Test reliability answers the question:
TO WHAT DEGREE IS A TEST CONSISTENT IN WHAT IT MEASURES?
What Makes A Test Consistent?
A test that is reliable will have a degree of consistency evidenced by these characteristics:
- The test items seem similar or highly related. The test comes together as one whole.
- There are no great leaps in difficulty, wording and tone. It might seem like one person wrote the entire test.
- If the test were administered to similar groups, you would see similarities in the scores across the groups.
- The test is long enough to assess the learner’s knowledge. Very short tests are more affected by the “luck factor.”
How To Improve Online Test Reliability
- Ensure that the test measures related content. Avoid creating one test for several different courses.
- Ensure that testing conditions are similar for each learner. For example, if your testing software displays well in a particular browser, then make using the best browser a requirement.
- Add more questions to the test. A longer test is going to be more reliable.
- Word test questions very clearly so that no other interpretations are possible.
- Write test instructions so that they are easily understood.
- Make sure the answer choices are clearly different from each other and that distractors (wrong answers) are 100% wrong.
- Create test items of similar difficulty, when possible.
- Test members of the same audience group twice, ideally a month apart. If the distribution of scores are similar, the test is likely to be reliable. If the scores are very different, improve the questions that had a discrepancy. Take into account that scores on the second test may be a a bit higher. (Because of deadlines and budgets, administering two tests is probably unrealistic. Still, we can dream, can’t we?)
Relationship Of Reliability To Validity

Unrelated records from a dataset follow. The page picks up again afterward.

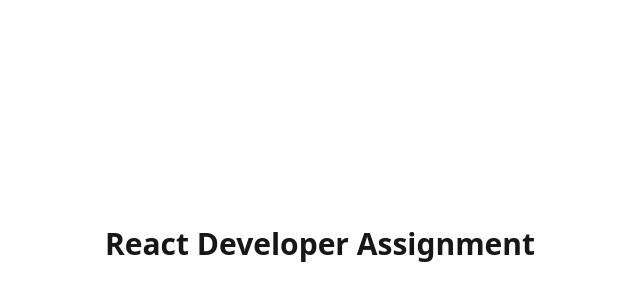
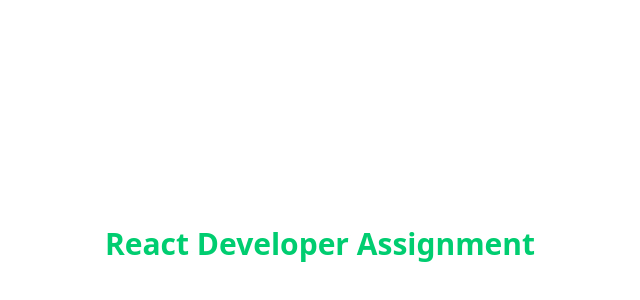
Before and after one commit to nafistarik/react-developer-assignment, a Next.js app: page / in a window 1280 px wide. Shown: the part 156-456 px from the top of the page, without its empty margins (320-960 px from the left). Built offline with nearby package versions, Linux system fonts and the light colour scheme.

Commit message:
enhance: global css setup with dark mode variables also syncing layout and main UI

```diff
--- a/src/app/globals.css
+++ b/src/app/globals.css
@@ -1,18 +1,69 @@
 @import "tailwindcss";
 
+/* Light Mode Variables */
 :root {
+  /* Base */
   --background: #ffffff;
   --foreground: #171717;
-  --font-sans: system-ui, -apple-system, "Segoe UI", Roboto, Helvetica, Arial,
-    sans-serif;
+
+  --card: #eefff5;
+  --card-foreground: #171717;
+  --muted: #f0fdf4;
+  --muted-foreground: #4b5563;
+  --popover: #ffffff;
+  --popover-foreground: #171717;
+
+  --primary: #00cd70;
+  --primary-foreground: #ffffff;
+  --primary-hover: #00a75b;
+  --destructive: #ef4444;
+  --destructive-foreground: #ffffff;
+
+  --border: #e5e7eb;
+  --input: #f9fafb;
+  --radius: 0.75rem;
 }
 
+/* Dark Mode Variables */
 .dark {
   --background: #0a0a0a;
-  --foreground: #ededed;
+  --foreground: #f5f5f5;
+
+  --card: #111111;
+  --card-foreground: #f5f5f5;
+  --muted: #1a1a1a;
+  --muted-foreground: #a3a3a3;
+  --popover: #1a1a1a;
+  --popover-foreground: #f5f5f5;
+
+  --primary: #00cd70;
+  --primary-foreground: #ffffff;
+  --primary-hover: #00a75b;
+  --destructive: #dc2626;
+  --destructive-foreground: #ffffff;
+
+  --border: #2a2a2a;
+  --input: #191919;
 }
+
+@theme inline {
+  --color-background: var(--background);
+  --color-foreground: var(--foreground);
+  --color-card: var(--card);
+  --color-card-foreground: var(--card-foreground);
+  --color-popover: var(--popover);
+  --color-popover-foreground: var(--popover-foreground);
+  --color-primary: var(--primary);
+  --color-primary-foreground: var(--primary-foreground);
+  --color-muted: var(--muted);
+  --color-muted-foreground: var(--muted-foreground);
+  --color-destructive: var(--destructive);
+  --color-destructive-foreground: var(--destructive-foreground);
+  --color-border: var(--border);
+  --color-input: var(--input);
+}
+
 body {
-  background: var(--background);
+  background-color: var(--background);
   color: var(--foreground);
-  font-family: var(--font-sans);
 }
--- a/src/app/layout.tsx
+++ b/src/app/layout.tsx
@@ -13,7 +13,9 @@ export default function RootLayout({
 }>) {
   return (
     <html lang="en">
-      <body className={`antialiased`}>{children}</body>
+      <body className={`antialiased`} suppressHydrationWarning={true}>
+        {children}
+      </body>
     </html>
   );
 }
--- a/src/app/page.tsx
+++ b/src/app/page.tsx
@@ -1,6 +1,6 @@
 export default function Home() {
   return (
-    <div className="text-3xl font-bold flex items-center justify-center min-h-[100vh]">
+    <div className="text-3xl text-primary font-bold flex items-center justify-center min-h-[100vh]">
       React Developer Assignment
     </div>
   );
```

A reliable test is not necessarily a valid test. A test can be internally consistent (reliable) but not be an accurate measure of what you claim to be measuring (validity).